Cited 0 time in scopus
Metadata Downloads
Polyurethane biodegradation by Serratia sp. HY-72 isolated from the intestine of the Asian mantis Hierodula patellifera
Jong-Hoon Kim; Seung Hoon Choi; M G Park; D H Park; Kwang- Hee SonHo Yong Park
Bibliographic Citation
Frontiers in Microbiology, vol. 13, pp. 1005415-1005415
Publication Year
Polyurethane (PU), currently replacing existing synthetic materials worldwide, is a synthetic polymer derived from polyols, isocyanates, and a chain extender added by condensation reactions. PU wastes which are difficult to recycle, are commonly discarded in landfills and flow into ecosystems, thereby causing serious environmental problems. In recent years, insect-associated microbes have become a promising, eco-friendly strategy as an alternative to plastic recycling. This study aimed to evaluate the potential of Serratia sp. HY-72 strain isolated from the intestine of the Asian mantis (Hierodula patellifera) for PU degradation. The 65?kDa family I.3 lipase which degrades PU was identified and characterized, with a specific activity of 2,883?U?mg?1. The bacterial filtrates and the recombinant lipase degraded Impranil (a colloidal polyester-PU dispersion, 100?g?l?1) by 85.24 and 78.35% after 72?h incubation, respectively. Fourier transform infrared spectroscopy analysis revealed changes in Impranil functional groups, with decreased C=O functional group and aliphatic chain signals, and increased N-H bending with C-N stretching and C-O stretching. The current study also revealed that the HY-72 strain biodegraded the commercial PU foams (polyester- and polyether- PU) with 23.95 and 10.95% weight loss after 2?weeks, respectively with changes in surface morphology and structure such as cracks, roughness, and surface roughening. Altogether, this is one of the few studies reporting biodegradation of PU by the insect-associated microbe. These findings suggest that the insect-associated microbe could be a promising resource for biodegradation and recycling of plastic waste.

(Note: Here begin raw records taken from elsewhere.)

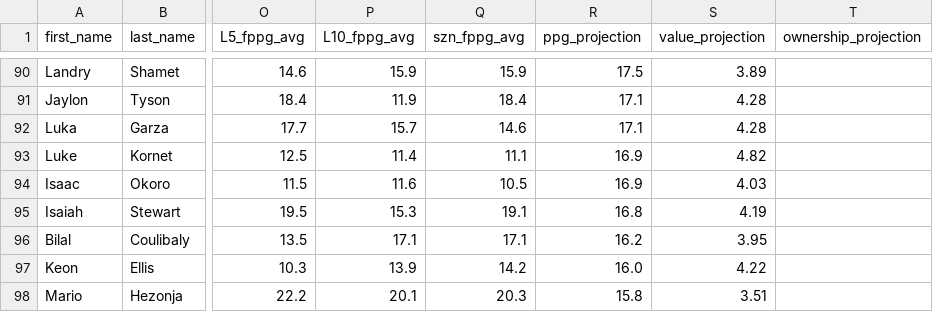
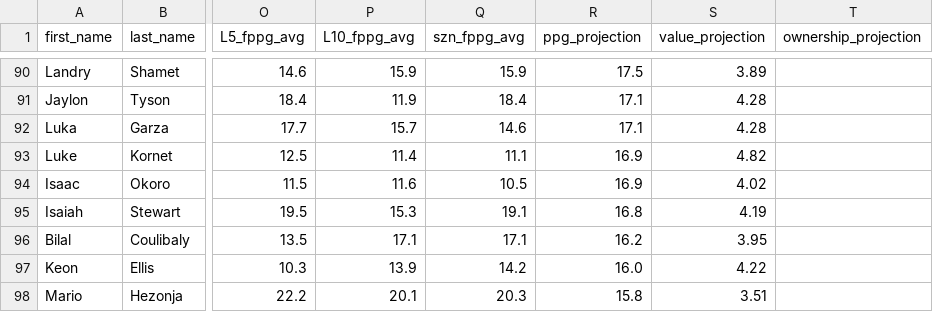
Before and after one commit to marchyyyy/stamped, a CSV file: data/dff_nba_projections.csv, drawn as a sheet; only a part is shown, gaps mark what is left out; the diff covers the shown part only; the diff names each change by its address in the sheet, - before the commit and + after, or states it on an @@ line.

Commit message:
DFF NBA projections refresh (211 players, 2026-11-11 8:20 PM ET)

```diff
--- a/data/dff_nba_projections.csv
+++ b/data/dff_nba_projections.csv
-S94 (value_projection): 4.03
+S94 (value_projection): 4.02
```
Also changed, not shown: 7 edited cells elsewhere in this file.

PolyurethanePolyurethanaseBiodegradationInsect-associated microbeSerratiaPlastic waste management
Frontiers Media Sa
Appears in Collections:
Division of Biomedical Research > Microbiome Convergence Research Center > 1. Journal Articles
Files in This Item:
  • There are no files associated with this item.

Items in OpenAccess@KRIBB are protected by copyright, with all rights reserved, unless otherwise indicated.